Just another member of the patriarchy | The Catechesis of Caroline
October 10, 2015 7 Comments
I know, it’s Saturday, and usually we try to keep it a little lighter on Saturday. But I read this yesterday, and it haunted me last night. Not least because it reminded me of a similar story that Jess told us, here and here. In that story as well, the baby was killed, and the structure of the mother’s life was seriously disrupted, including her relationship with the father. Not least because of finding Jesus through Jess and the Vicar, the mother survived, although I have no idea about the father.
But it’s another case where the easy availability of abortion hurt many beyond the baby, and another where her decision had the potential to destroy the mother as well. This is the wider evil of abortion. It has effects, nearly all of them bad, on everybody concerned.
We kind of forget this, as we think about the horrors of the Planned Parenthood marketing plan, but it too is real. Maybe there are men and women so callous that they can walk away unscarred by killing their baby, if so, I have never met them. It doesn’t always disable people, but I think it always leaves a scar on them as well, and that is what the literature tells us, as well.
Here’s a bit of Caroline’s story
A few weeks ago my friend posted a status update on Facebook highlighting a plea for help from a forum mainly populated by men. A poster’s girlfriend had found herself unexpectedly pregnant and the young man simply didn’t know what to do.

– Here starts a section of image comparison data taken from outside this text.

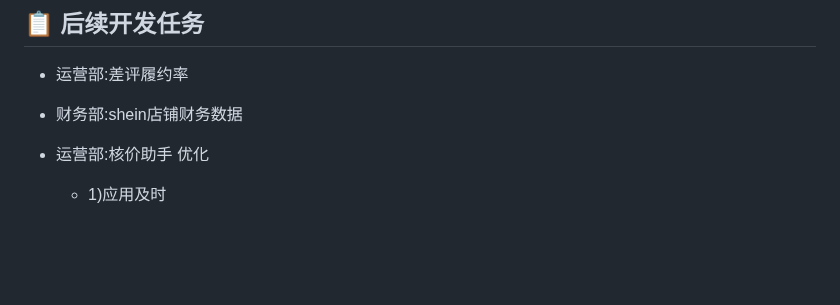
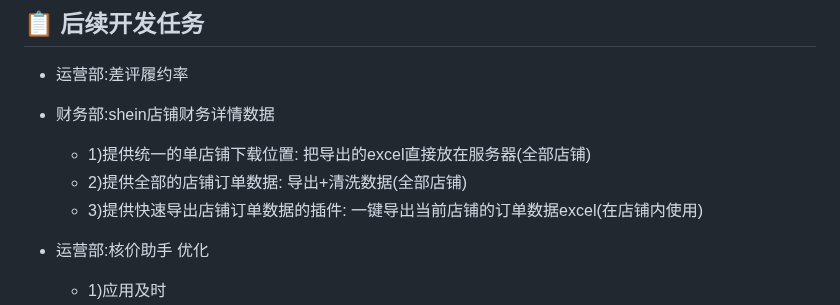
Before and after one commit to 68110923/chrome_plugins, a Markdown page: README.md, the part around the change. Drawn GitHub-style; blank space fills up the shorter version.

Commit message:
第一个接口调通阶段提交

```diff
--- a/README.md
+++ b/README.md
@@ -62,7 +62,10 @@
 - 运营部:差评履约率
 
 
-- 财务部:shein店铺财务数据
+- 财务部:shein店铺财务详情数据
+  - 1)提供统一的单店铺下载位置: 把导出的excel直接放在服务器(全部店铺)
+  - 2)提供全部的店铺订单数据: 导出+清洗数据(全部店铺)
+  - 3)提供快速导出店铺订单数据的插件: 一键导出当前店铺的订单数据excel(在店铺内使用)
 
 
 - 运营部:核价助手 优化
```
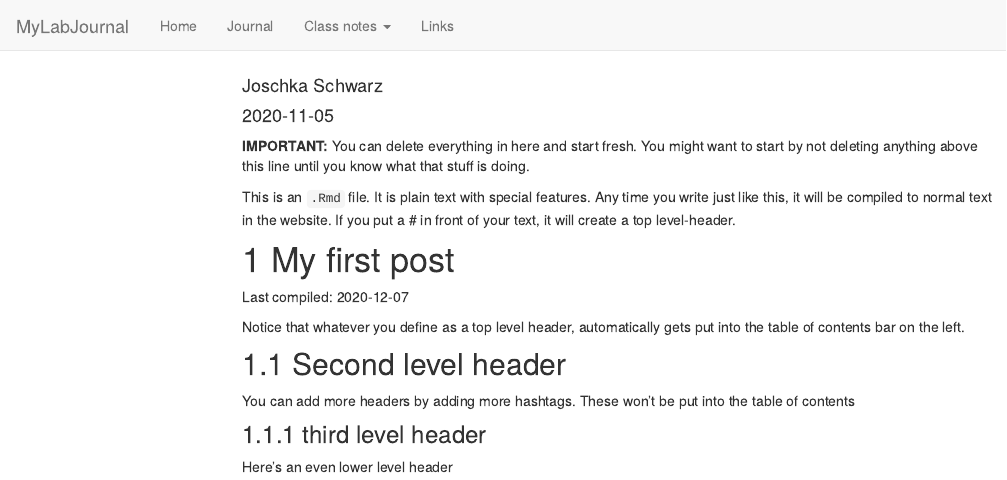
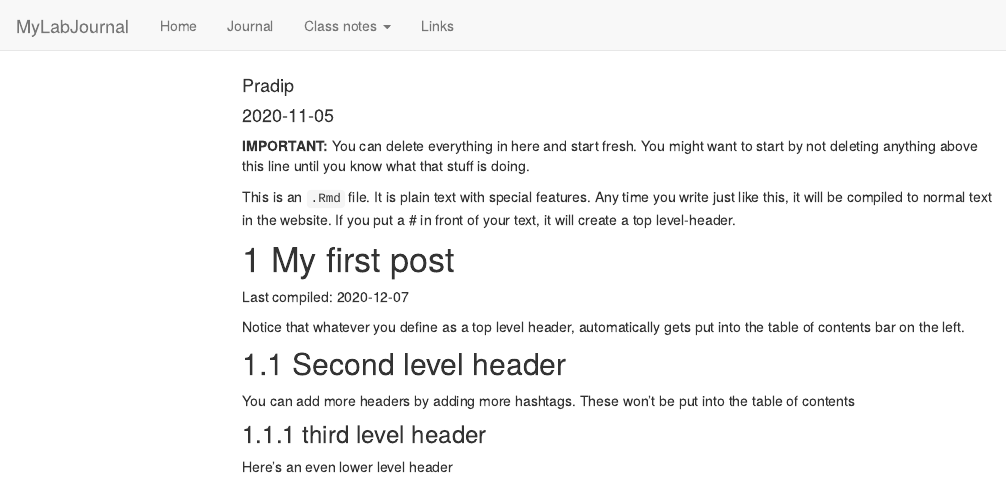
Before and after one commit to pradip95/lab_journal_website, an R Markdown document (journal.Rmd): the page in a window 1100 px wide, from its top. Rendered offline with R 4.5, knitr and Pandoc, with nearby package versions; code that draws random numbers runs with fixed seeds of ours; menus at the side of the page are left out.

Commit message:
New author

```diff
--- a/journal.Rmd
+++ b/journal.Rmd
@@ -1,6 +1,6 @@
 ---
 title: "Journal (reproducible report)"
-author: "Joschka Schwarz"
+author: "Pradip"
 date: "2020-11-05"
 output:
   html_document:
```
Also changed, not shown: journal_files/figure-html/unnamed-chunk-1-1.png, testfile.rds, 5 other files.
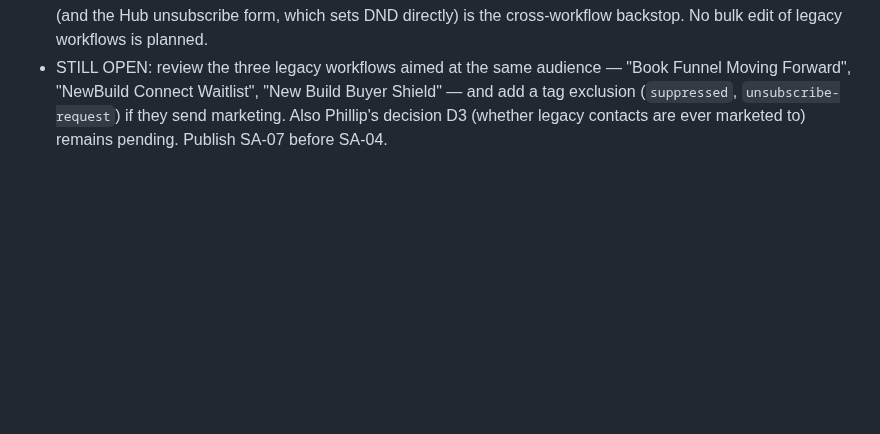
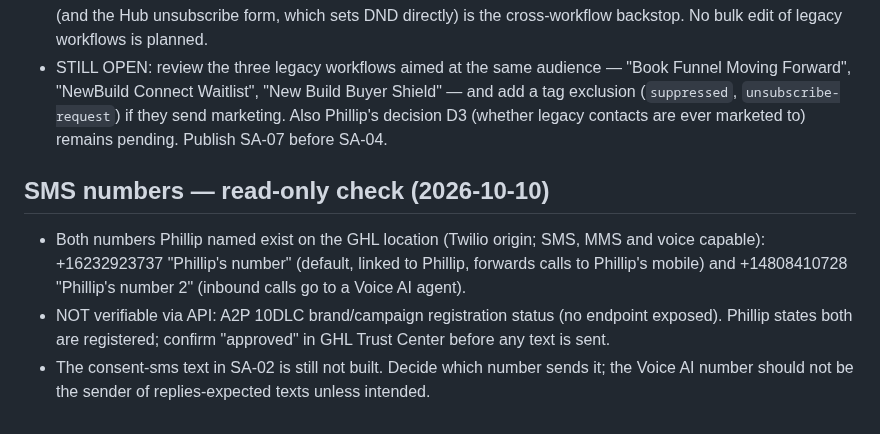
Before and after one commit to pwil93534-glitch/newbuild-connect, a Markdown page: surprise-advantage/docs/GHL_BUILD_STATUS.md, the part around the change. GitHub-like rendering; blank space fills up the shorter version.

Commit message:
Record read-only phone number check and A2P caveat
Co-Authored-By: Claude Sonnet 5.5 <noreply@anthropic.com>
Claude-Session: https://claude.ai/code/session_01VbJV6AZpWDuLUPsyoNSV3J

```diff
--- a/surprise-advantage/docs/GHL_BUILD_STATUS.md
+++ b/surprise-advantage/docs/GHL_BUILD_STATUS.md
@@ -103,3 +103,8 @@ GHL has no "Create pipeline" button for this account (white-label), so an unused
 - Status: Draft. Phillip confirmed canvas order and Draft state from a screenshot; the DND channel list and removal targets were set by Phillip and not independently read back by Claude.
 - Legacy workflows (read-only listing 2026-10-10: ~70 workflows, ~55 published, mostly stock real-estate drip templates): GHL will not send email/SMS to a contact with DND on from ANY workflow, so SA-07's DND step (and the Hub unsubscribe form, which sets DND directly) is the cross-workflow backstop. No bulk edit of legacy workflows is planned.
 - STILL OPEN: review the three legacy workflows aimed at the same audience — "Book Funnel Moving Forward", "NewBuild Connect Waitlist", "New Build Buyer Shield" — and add a tag exclusion (`suppressed`, `unsubscribe-request`) if they send marketing. Also Phillip's decision D3 (whether legacy contacts are ever marketed to) remains pending. Publish SA-07 before SA-04.
+
+## SMS numbers — read-only check (2026-10-10)
+- Both numbers Phillip named exist on the GHL location (Twilio origin; SMS, MMS and voice capable): +16232923737 "Phillip's number" (default, linked to Phillip, forwards calls to Phillip's mobile) and +14808410728 "Phillip's number 2" (inbound calls go to a Voice AI agent).
+- NOT verifiable via API: A2P 10DLC brand/campaign registration status (no endpoint exposed). Phillip states both are registered; confirm "approved" in GHL Trust Center before any text is sent.
+- The consent-sms text in SA-02 is still not built. Decide which number sends it; the Voice AI number should not be the sender of replies-expected texts unless intended.
```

Without going too much into the specifics of the situation, he was a mature student, his girlfriend was slightly older than him, had a well-paid secure job and a child from a previous marriage. On discovering she was pregnant, her initial reaction was one of delight she assumed that they would be having the baby and set about telling all her friends and family.
Though the young man shared some of his girlfriend’s excitment, he was at the same time, daunted and understandably so. Although he loved his girlfriend, he took the responsibilities of fatherhood seriously and wasn’t sure whether or not now was the right time to take their relationship to the next level. The news that she was expecting sent the woman into what seems to be a frenzy of nesting. Immediately she made a series of demands upon him which involved him making a series of unnecessary and excessive sacrifices. He would need to abandon his plans for a PhD in a specialist scientific discipline, take up extra shifts on his minimum wage job and move in with her. He’d also not be allowed to take any of his pets into her home and neither would he be allowed any space of his own to study. He’d have to make do with the family’s kitchen table. Furthermore the baby’s arrival date was causing him some concern, it was due to coincide with his finals. He’d therefore had a major panic, feeling trapped, that she was bouncing him into a baby that he wasn’t ready for and while he wasn’t averse to the idea of a baby, he just couldn’t see how things were going to work out.
It also makes me wonder, would have they have had all this trouble, in either of the cases here, if they had been in a serious marriage, not the shallow ones, or none (as in these cases) so many of our compatriots have, but the kind of marriage, with God, that most of us remember from our parent’s time, what Rome calls Sacramental Marriage, although there is nothing particularly Catholic about it, although it is a Christian construct. It has to do with meaning the marriage vows, and the commitment they identify. What good is a relationship in which we run away from each other in a time of trouble, that’s when we need each other the most.
A few things for us all to think about this weekend.